■ EXERCISE DIRECTIONS
In the data beneath this task, how many lines contain "isRTL"? Answer with the number only.

[Version comparison data]

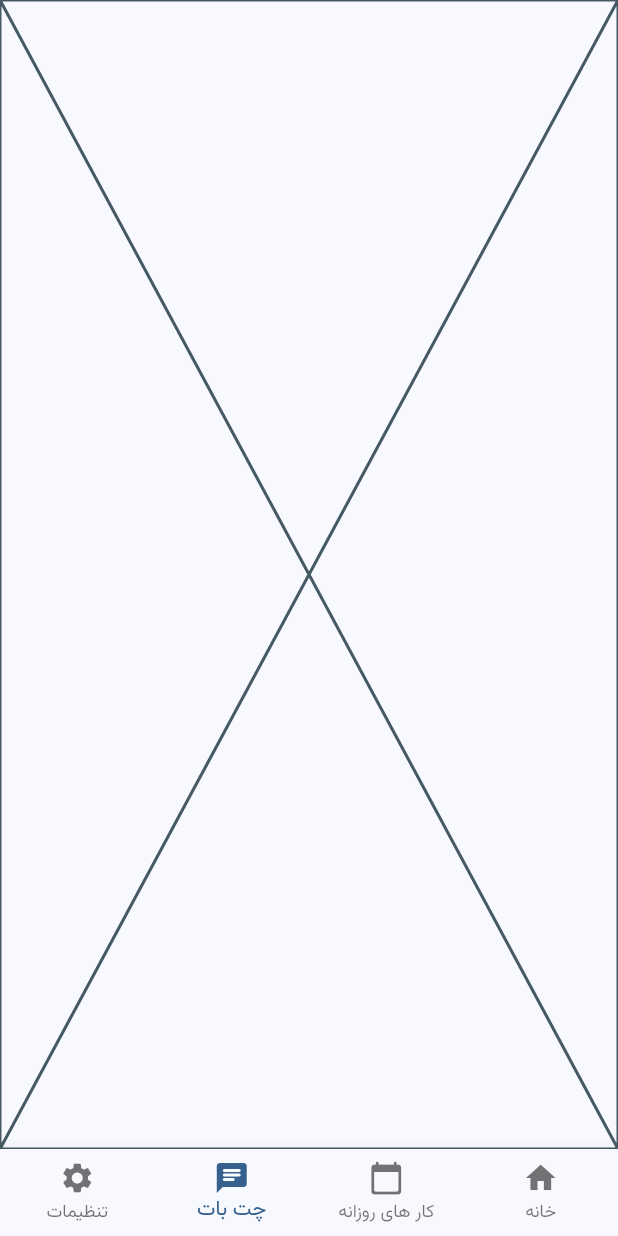
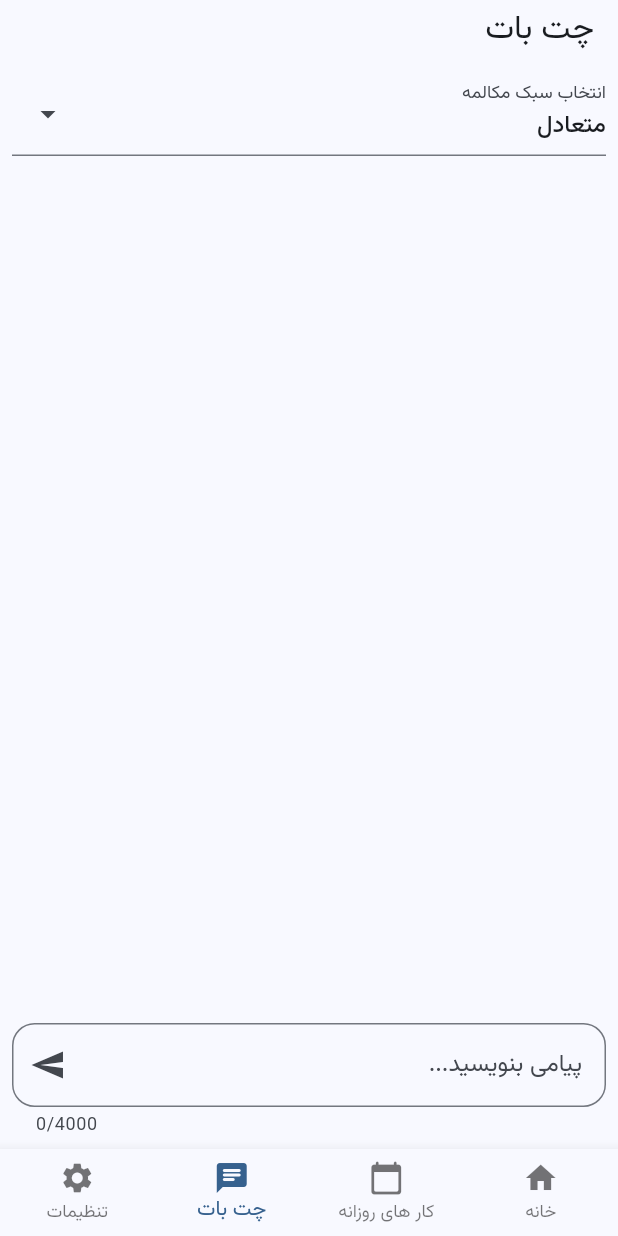
Before and after one commit to mdpe-ir/md_assistant, a Flutter app: the screen it shows after launch, item 3 of the bottom bar chosen, on a phone screen of 412 x 824 dp. Run offline on Flutter 3.47's test engine with Material 2 defaults, Android fonts, the phone set to English and light mode, and no system bars; drawn by our look-alikes of dropdown_search; our stand-ins replace firebase_core, flutter_secure_storage, google_sign_in, hive, hive_flutter, modal_bottom_sheet and 2 more; missing offline and left inert: googleapis, markdown_widget, persian_datetime_picker, window_manager; accounts and stored records are empty.

Commit message:
Improve AI chat responsiveness and add conversation style customization
This change improves the responsiveness of the AI chat by implementing a stream controller to handle messages asynchronously. It also allows for customization of the conversation style, giving the user the ability to choose between a 'creative', 'balanced', and 'precise' style. This was done by changing the `buildAskArguments` and `ask` methods in the SydneyClient class, where a `ConversationStyle conversationStyle` parameter was introduced.

Additional changes include the inclusion of several new packages (e.g., markdown_widget, dropdown_search, etc.), modifications to the Flutter widgets used, and the creation of a new AutoDirection class and `ChatBotSingleMessageComponent`.

Updates were made in order to enhance user experience and interaction with the AI chat feature.

```diff
--- a/lib/main.dart
+++ b/lib/main.dart
@@ -36,9 +36,9 @@ void main() async {
   await HiveHelper.initHive();
   await Hive.openBox<Task>('tasks');
 
-  await Firebase.initializeApp(
-    options: DefaultFirebaseOptions.currentPlatform,
-  );
+  // await Firebase.initializeApp(
+  //   options: DefaultFirebaseOptions.currentPlatform,
+  // );
 
   runApp(MyApp());
 }
--- /dev/null
+++ b/lib/packages/auto_direction/auto_direction.dart
@@ -0,0 +1,48 @@
+library auto_direction;
+
+import 'package:flutter/material.dart';
+import 'package:intl/intl.dart' as intl;
+
+class AutoDirection extends StatefulWidget {
+  final String text;
+  final Widget child;
+  final void Function(bool isRTL)? onDirectionChange;
+
+  const AutoDirection(
+      {Key? key,
+        required this.text,
+        required this.child,
+        this.onDirectionChange})
+      : super(key: key);
+
+  @override
+  _AutoDirectionState createState() => _AutoDirectionState();
+}
+
+class _AutoDirectionState extends State<AutoDirection> {
+  late String text;
+  late Widget childWidget;
+
+  @override
+  Widget build(BuildContext context) {
+    text = widget.text;
+    childWidget = widget.child;
+    return Directionality(
+        textDirection: isRTL(text) ? TextDirection.rtl : TextDirection.ltr,
+        child: childWidget);
+  }
+
+  @override
+  void didUpdateWidget(AutoDirection oldWidget) {
+    if (isRTL(oldWidget.text) != isRTL(widget.text)) {
+      WidgetsBinding.instance.addPostFrameCallback(
+              (_) => widget.onDirectionChange?.call(isRTL(widget.text)));
+    }
+    super.didUpdateWidget(oldWidget);
+  }
+
+  bool isRTL(String text) {
+    if (text.isEmpty) return Directionality.of(context) == TextDirection.rtl;
+    return intl.Bidi.detectRtlDirectionality(text);
+  }
+}
--- a/lib/screens/ai_chat_screen.dart
+++ b/lib/screens/ai_chat_screen.dart
@@ -1,10 +1,100 @@
+import 'package:dropdown_search/dropdown_search.dart';
 import 'package:flutter/material.dart';
+import 'package:md_assistant/components/chat_bog_single_message_component.dart';
+import 'package:md_assistant/packages/auto_direction/auto_direction.dart';
+import 'package:md_assistant/packages/sydney/enums.dart';
+import 'package:md_assistant/packages/sydney/sydney_dart.dart';
 
-class AiChatScreen extends StatelessWidget {
+class AiChatScreen extends StatefulWidget {
   const AiChatScreen({super.key});
 
   @override
+  State<AiChatScreen> createState() => _AiChatScreenState();
+}
+
+class _AiChatScreenState extends State<AiChatScreen> {
+  bool isLoading = false;
+
+  ConversationStyle conversationStyle = ConversationStyle.balanced;
+
+  SydneyClient client = SydneyClient(bingUCookie: "");
+
+  String text = "";
+
+  @override
   Widget build(BuildContext context) {
-    return  Placeholder();
+    return Scaffold(
+      appBar: AppBar(
+          title: const Text("چت بات"),
+          bottom: PreferredSize(
+            preferredSize: const Size.fromHeight(kToolbarHeight),
+            child: Padding(
+              padding: const EdgeInsets.all(8.0),
+              child: DropdownSearch<String>(
+                popupProps: const PopupProps.menu(
+                  showSelectedItems: true,
+                ),
+                items: ["خلاقانه", "متعادل", "دقیق"],
+                dropdownDecoratorProps: const DropDownDecoratorProps(
+                  dropdownSearchDecoration: InputDecoration(
+                    labelText: "انتخاب سبک مکالمه",
+                    hintText: "",
+                  ),
+                ),
+                onChanged: (value) {
+                  if (value == "خلاقانه") {
+                    setState(() => conversationStyle = ConversationStyle.creative);
+                  }
+
+                  if (value == "متعادل") {
+                    setState(() => conversationStyle = ConversationStyle.balanced);
+                  }
+
+                  if (value == "دقیق") {
+                    setState(() => conversationStyle = ConversationStyle.precise);
+                  }
+                },
+                selectedItem: "متعادل",
+              ),
+            ),
+          )),
+      body: Theme(
+          data: Theme.of(context).copyWith(
+              textTheme: Theme.of(context).textTheme.apply(fontFamily: "JetbrainsMono", fontFamilyFallback: ["Vazirmatn"])),
+          child: ChatBotSingleMessageComponent(stream: client.responseStream)),
+      bottomNavigationBar: Padding(
+        padding: const EdgeInsets.all(8.0),
+        child: AutoDirection(
+          text: text,
+          child: TextFormField(
+            // Add PlaceHolder
+            maxLength: 4000,
+            maxLines: null,
+            onChanged: (value) {
+              setState(() => text = value);
+            },
+            decoration: InputDecoration(
+              border: OutlineInputBorder(
+                borderRadius: BorderRadius.circular(15.0),
+              ),
+              floatingLabelBehavior: FloatingLabelBehavior.never,
+              labelText: 'پیامی بنویسید...',
+              suffixIcon: IconButton(
+                onPressed: () {
+                  sendMessage();
+                },
+                icon: const Icon(Icons.send),
+              ),
+            ),
+          ),
+        ),
+      ),
+    );
+  }
+
+  Future<void> sendMessage() async {
+    await client.startConversation();
+    await client.ask(text, conversationStyle, suggestions: true);
+    await client.closeConversation();
   }
 }
```
Also changed, not shown: lib/components/chat_bog_single_message_component.dart (added, +48 -0 lines), lib/packages/sydney/sydney_dart.dart (+33 -79 lines), pubspec.yaml (+12 -1 lines), assets/fonts/JetBrainsMono-Medium.ttf (added), assets/fonts/JetBrainsMono-Regular.ttf (added), pubspec.lock.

■ TASK ANSWER
5